    Those seats will only be an upgrade for the accounting department - for the passengers they will be a huge downgrade.

    Take a trip on one of United's similarly "upgraded" Airbusses and you will know what I mean.
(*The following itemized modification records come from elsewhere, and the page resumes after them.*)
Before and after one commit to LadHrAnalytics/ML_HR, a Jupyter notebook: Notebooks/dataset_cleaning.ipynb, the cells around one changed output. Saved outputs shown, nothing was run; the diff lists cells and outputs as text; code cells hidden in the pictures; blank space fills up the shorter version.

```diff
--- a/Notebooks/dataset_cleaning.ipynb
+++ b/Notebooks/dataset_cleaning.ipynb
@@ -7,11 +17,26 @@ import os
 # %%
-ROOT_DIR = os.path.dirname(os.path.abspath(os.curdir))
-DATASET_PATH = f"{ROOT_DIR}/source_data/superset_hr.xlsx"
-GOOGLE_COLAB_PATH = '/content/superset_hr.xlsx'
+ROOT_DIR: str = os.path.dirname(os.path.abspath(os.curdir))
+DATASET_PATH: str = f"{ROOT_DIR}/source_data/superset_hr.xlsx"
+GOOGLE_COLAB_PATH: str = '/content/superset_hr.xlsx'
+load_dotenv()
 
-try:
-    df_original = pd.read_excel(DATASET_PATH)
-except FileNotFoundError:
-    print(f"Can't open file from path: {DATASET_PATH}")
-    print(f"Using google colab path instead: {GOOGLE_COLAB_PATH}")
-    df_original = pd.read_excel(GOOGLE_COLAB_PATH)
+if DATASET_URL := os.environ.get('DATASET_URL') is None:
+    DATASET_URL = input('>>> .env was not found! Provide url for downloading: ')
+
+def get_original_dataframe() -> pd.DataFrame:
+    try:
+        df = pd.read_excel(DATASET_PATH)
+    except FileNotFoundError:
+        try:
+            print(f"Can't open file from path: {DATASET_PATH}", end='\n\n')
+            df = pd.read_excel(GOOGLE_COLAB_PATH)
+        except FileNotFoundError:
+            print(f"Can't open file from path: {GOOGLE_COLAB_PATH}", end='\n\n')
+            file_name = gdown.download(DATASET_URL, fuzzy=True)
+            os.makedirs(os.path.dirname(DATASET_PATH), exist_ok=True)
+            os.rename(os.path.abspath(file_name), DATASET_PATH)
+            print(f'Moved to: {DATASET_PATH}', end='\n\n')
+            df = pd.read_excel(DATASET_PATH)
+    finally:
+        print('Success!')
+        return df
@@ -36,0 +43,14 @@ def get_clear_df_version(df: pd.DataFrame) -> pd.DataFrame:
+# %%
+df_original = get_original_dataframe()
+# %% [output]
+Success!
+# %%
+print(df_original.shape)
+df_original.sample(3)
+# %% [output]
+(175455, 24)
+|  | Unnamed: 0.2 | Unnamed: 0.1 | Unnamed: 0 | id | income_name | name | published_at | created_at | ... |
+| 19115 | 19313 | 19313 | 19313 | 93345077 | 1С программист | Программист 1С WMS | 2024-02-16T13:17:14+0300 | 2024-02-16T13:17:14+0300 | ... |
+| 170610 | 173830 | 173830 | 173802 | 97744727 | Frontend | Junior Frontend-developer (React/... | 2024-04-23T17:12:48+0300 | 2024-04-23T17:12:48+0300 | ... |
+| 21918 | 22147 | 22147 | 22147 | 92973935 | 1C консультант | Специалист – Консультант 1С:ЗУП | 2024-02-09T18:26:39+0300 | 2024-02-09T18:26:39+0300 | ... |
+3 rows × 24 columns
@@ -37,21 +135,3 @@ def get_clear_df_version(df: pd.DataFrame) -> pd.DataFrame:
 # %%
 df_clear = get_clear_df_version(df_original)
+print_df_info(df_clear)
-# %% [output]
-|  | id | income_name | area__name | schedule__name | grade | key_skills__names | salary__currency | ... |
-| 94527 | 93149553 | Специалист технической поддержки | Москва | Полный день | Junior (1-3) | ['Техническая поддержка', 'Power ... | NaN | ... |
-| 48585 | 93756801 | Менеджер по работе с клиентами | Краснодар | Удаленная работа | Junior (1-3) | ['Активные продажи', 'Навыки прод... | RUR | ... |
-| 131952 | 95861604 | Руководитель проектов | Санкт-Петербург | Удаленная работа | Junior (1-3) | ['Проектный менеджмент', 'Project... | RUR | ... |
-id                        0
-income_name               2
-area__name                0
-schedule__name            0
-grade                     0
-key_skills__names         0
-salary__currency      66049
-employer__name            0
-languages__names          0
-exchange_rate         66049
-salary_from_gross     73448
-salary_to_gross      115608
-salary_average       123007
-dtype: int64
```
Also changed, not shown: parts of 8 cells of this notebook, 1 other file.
    If you are anything more than 120 pounds and 5'5" you will be introduced to claustrophobia.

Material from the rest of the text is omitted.